(Items from a dataset)
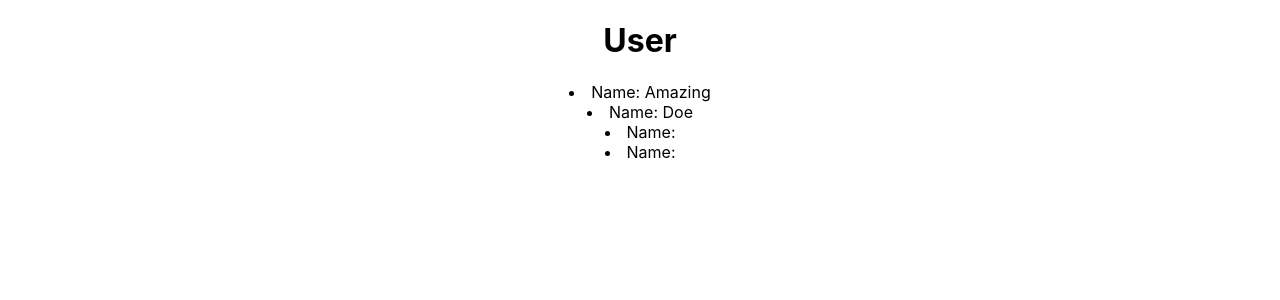
Repository: konstantin0s/iron-exercises
Page: /
The author's editor kept a copy of each file at every save. The page is drawn from the files as they stood at one save, then again after the next save.
The browser window is 1280 px wide. The pictures show the whole page.
The project was rebuilt for these pictures with package versions that can differ from the ones it lists, and the page was loaded fresh each time.

Above is the page before, as saved 2019-03-11 15:14:27.

After the next save:
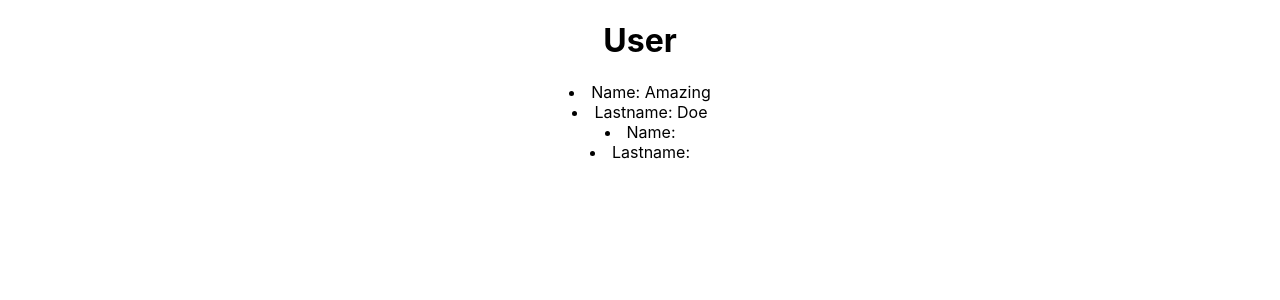
Saved 36 s later.
--- a/src/User.js
+++ b/src/User.js
@@ -6,7 +6,7 @@ class User extends React.Component {
     return (
       <div className="User">
       <li>Name: {this.props.firstName}</li>
-      <li>Name: {this.props.lastName}</li>
+      <li>Lastname: {this.props.lastName}</li>
       </div>
     )
   }
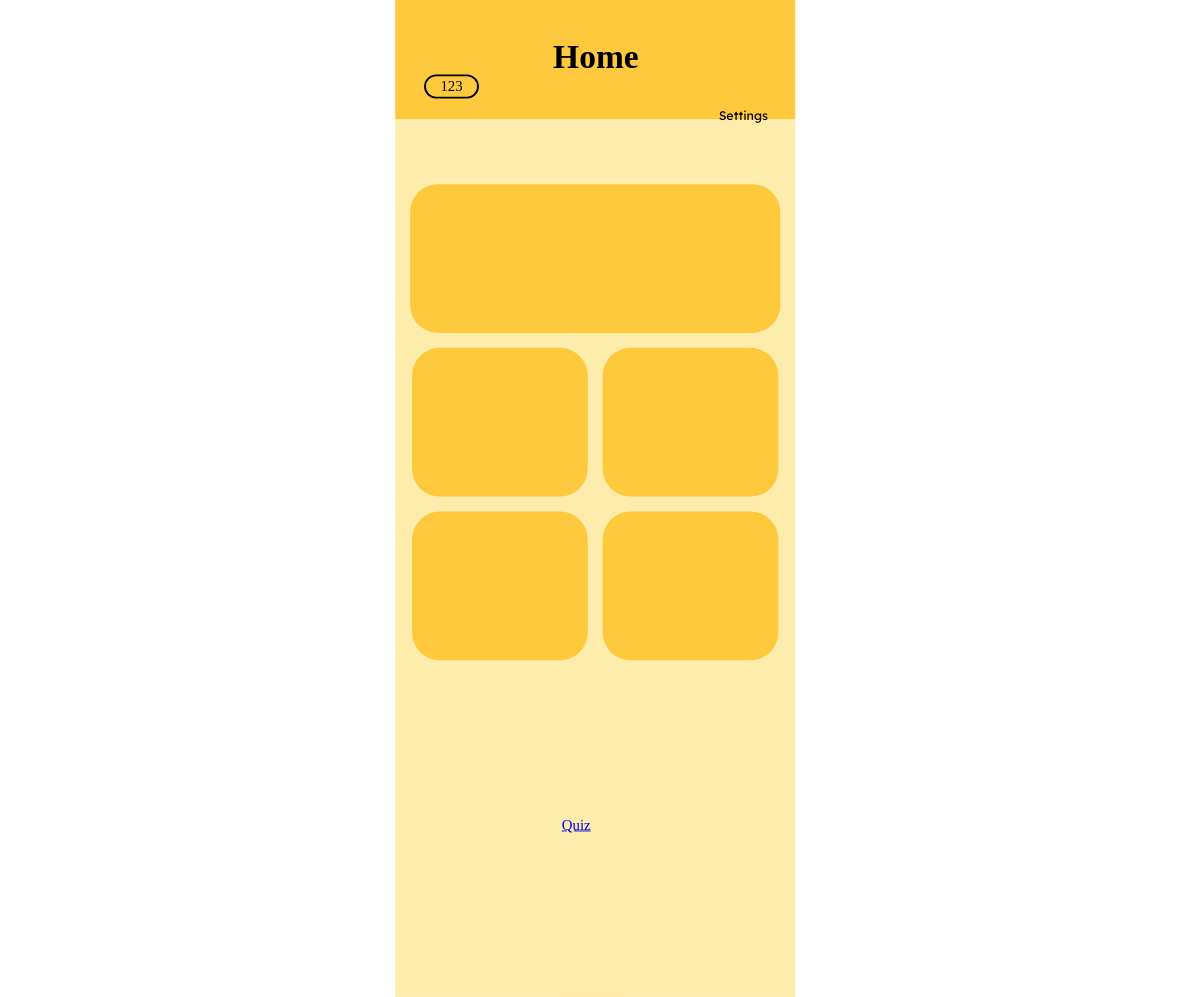
Repository: kellyzyhuang/HiveFive
Page: /
These files come from the project's save history. The page is drawn as it stood at one moment and after a run of saves; the edit follows.
The browser window is 1280 px wide. The page is 1282 px wide, so the pictures cover 1282 px, including what lies to the right of the window. The pictures show the whole page, at 93% of full size.
Some web fonts or font styles are not loaded; a fallback is used. The project was rebuilt for these pictures with package versions that can differ from the ones it lists, and the page was loaded fresh each time. The framework's server and built-in components were replaced by stand-ins that run in the browser. Also part of the build but not shown: next.config.js.

Above is the page before, as saved 2024-04-07 19:15:36.

After the next 2 saves:
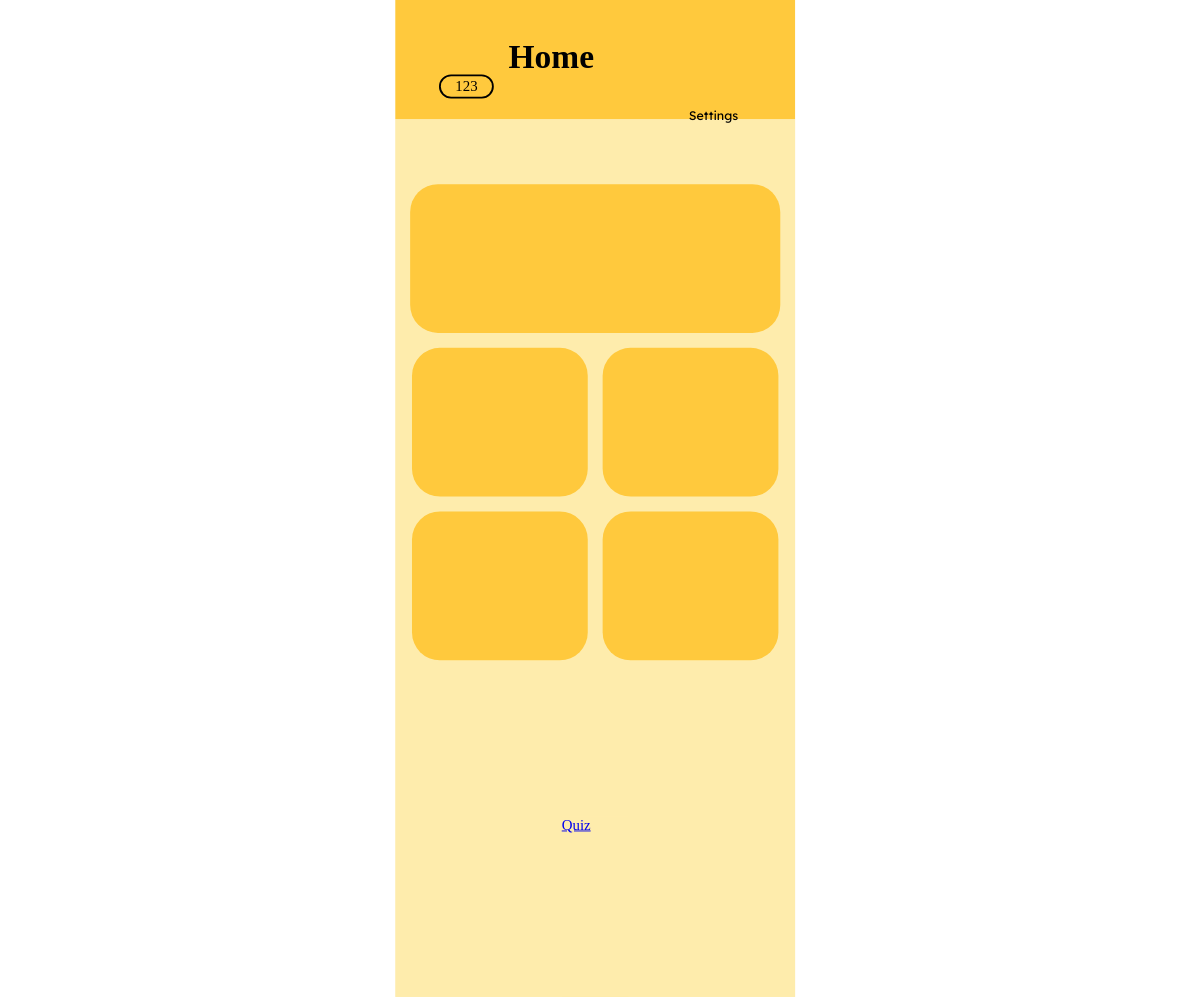
The 2 saves are shown as one change because they came seconds apart.
The last was saved 20 s later.
--- a/components/Header/Header.module.css
+++ b/components/Header/Header.module.css
@@ -26,7 +26,7 @@
   width: 3rem;
   height: 1rem;
   padding: 0.2rem;
-  margin-right: 5rem;
+  margin-right: 1rem;
   border-radius: 20px;
   background-color: none;
   display: flex;
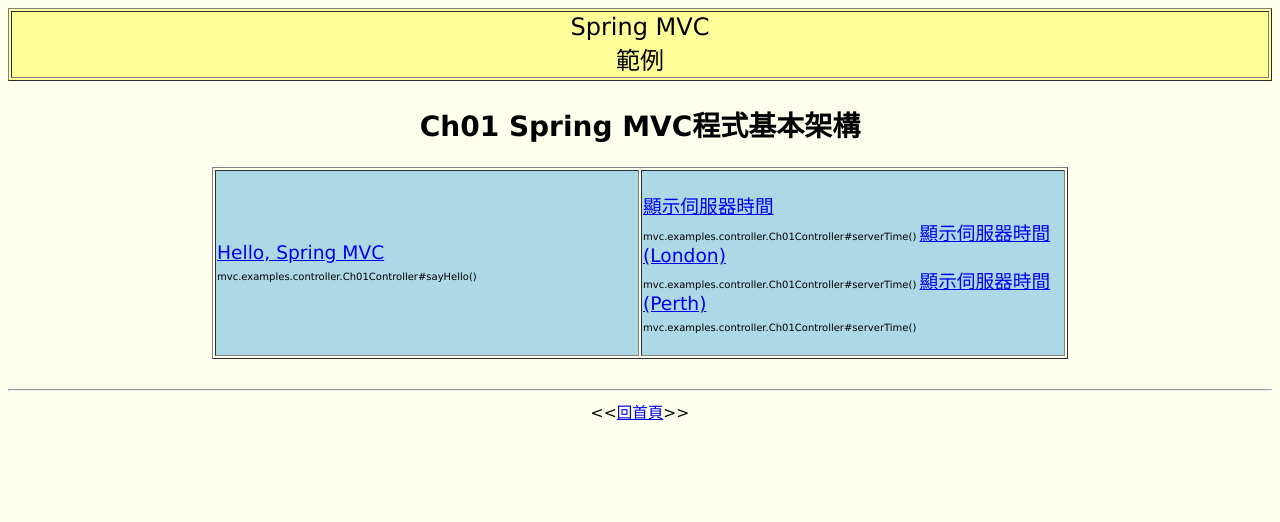
Repository: z1997828/Hibernata-SpringLearning
Page: http://localhost/SpringMvcExample22/WEB-INF/views/ch01/index.jsp
These files come from the project's save history. The page is drawn as it stood at one moment and after the next save; the edit follows.
The browser window is 1280 px wide. The pictures show the whole page.
The page is served by Tomcat 9. Nobody is signed in. Other server files are loaded and not shown. The template is opened directly, without the code that normally fills it, so the values that code supplies are empty.

Above is the page before, as saved 2023-12-29 06:56:39.

### SpringMvcExample22/src/main/webapp/WEB-INF/views/ch01/index.jsp
<%@ page contentType="text/html; charset=UTF-8" %>
<%@ taglib uri="http://java.sun.com/jsp/jstl/core" prefix='c' %>
<!DOCTYPE HTML>
<html>
<head>
<link rel='stylesheet' href="<c:url value='/css/styles.css' />"  type='text/css' />
<title>動態網頁</title>
</head>
<body BGCOLOR="white">
<c:import url="../commons/header.jsp" />
<h2 align="center">Ch01 Spring MVC程式基本架構</h2>
<div align="center">

<table border="1">
  <tr height="52" bgcolor="lightblue" align="center">
    <td  width="420"><p align="left"/>
      <a href="sayHello">Hello, Spring MVC</a><BR>
           <font face="verdana" size="-2"> mvc.examples.controller.Ch01Controller#sayHello() </font>
    </td>
    <td  width="420"><p align="left"/>
      <a href="serverTime">顯示伺服器時間</a><BR>
           <font face="verdana" size="-2"> mvc.examples.controller.Ch01Controller#serverTime() </font>
      <a href="serverTime?timeZone=Europe/London">顯示伺服器時間(London)</a><BR>
           <font face="verdana" size="-2"> mvc.examples.controller.Ch01Controller#serverTime() </font>
      <a href="serverTime?timeZone=Australia/Perth">顯示伺服器時間(Perth)</a><BR>
           <font face="verdana" size="-2"> mvc.examples.controller.Ch01Controller#serverTime() </font>
    </td>
  </tr>
</table>
<br>
<hr>
<small>&lt;&lt;<a href="<c:url value='/' />">回首頁</a>&gt;&gt;</small>
</div>
</body>
</html>

### SpringMvcExample22/src/main/webapp/WEB-INF/views/commons/header.jsp
<%@ page contentType="text/html; charset=UTF-8" session="false" %>
<div align='center'>
<table border='1' style="background-color: #FFFF99; width:100%; table-layout: fixed; overflow-wrap: break-word; height: 50px">
<tr>

<td align="center" >
<font face="Verdana" SIZE="+2">
Spring MVC
</font><br>
<font face="標楷體" Size="+2">範例</font><br>
<font face="標楷體" Size="-1">${systemConstant.type}</font>
</td>
</tr>
</table>
</div>

### SpringMvcExample22/src/main/webapp/WEB-INF/views/css/styles.css
body {
  background-color: #FFFFEE;
  font-family: verdana;
  font-size: 14pt;
}

.servlet {
  background-color: #ECFAFD;
  font-family: verdana;
  font-size: 16pt;
}

td {
  font-family: verdana;
  font-size: 14pt;
}

legend {
	font-weight: bold;
	color: black;
	background-color: white;
	border: 1px solid #cccccc;
	padding: 4px 2px;
}

fieldset {
	font-weight: bold;
	color: black;
	background-color: #ffffcc;
	border: 1px solid #cccccc;
	padding: 4px 2px;
}

After the next save:
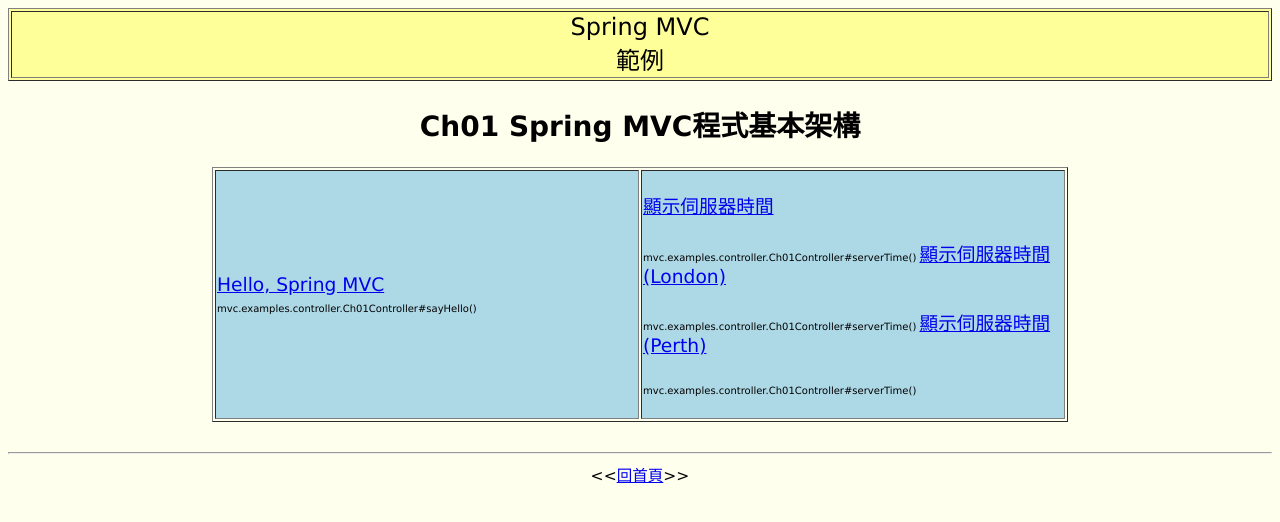
Saved 62 s later.
--- a/SpringMvcExample22/src/main/webapp/WEB-INF/views/ch01/index.jsp
+++ b/SpringMvcExample22/src/main/webapp/WEB-INF/views/ch01/index.jsp
@@ -18,12 +18,12 @@
            <font face="verdana" size="-2"> mvc.examples.controller.Ch01Controller#sayHello() </font>
     </td>
     <td  width="420"><p align="left"/>
-      <a href="serverTime">顯示伺服器時間</a><BR>
-           <font face="verdana" size="-2"> mvc.examples.controller.Ch01Controller#serverTime() </font>
+      <a href="serverTime">顯示伺服器時間</a><br>
+          <br> <font face="verdana" size="-2"> mvc.examples.controller.Ch01Controller#serverTime() </font>
       <a href="serverTime?timeZone=Europe/London">顯示伺服器時間(London)</a><BR>
-           <font face="verdana" size="-2"> mvc.examples.controller.Ch01Controller#serverTime() </font>
+         <br>  <font face="verdana" size="-2"> mvc.examples.controller.Ch01Controller#serverTime() </font>
       <a href="serverTime?timeZone=Australia/Perth">顯示伺服器時間(Perth)</a><BR>
-           <font face="verdana" size="-2"> mvc.examples.controller.Ch01Controller#serverTime() </font>
+         <br>  <font face="verdana" size="-2"> mvc.examples.controller.Ch01Controller#serverTime() </font>
     </td>
   </tr>
 </table>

ACTIVITY:
Check each line above for the word "before" and copy the ones that have it.

RESPONSE FOR THIS EXERCISE:
Above is the page before, as saved 2019-03-11 15:14:27.
Above is the page before, as saved 2024-04-07 19:15:36.
Above is the page before, as saved 2023-12-29 06:56:39.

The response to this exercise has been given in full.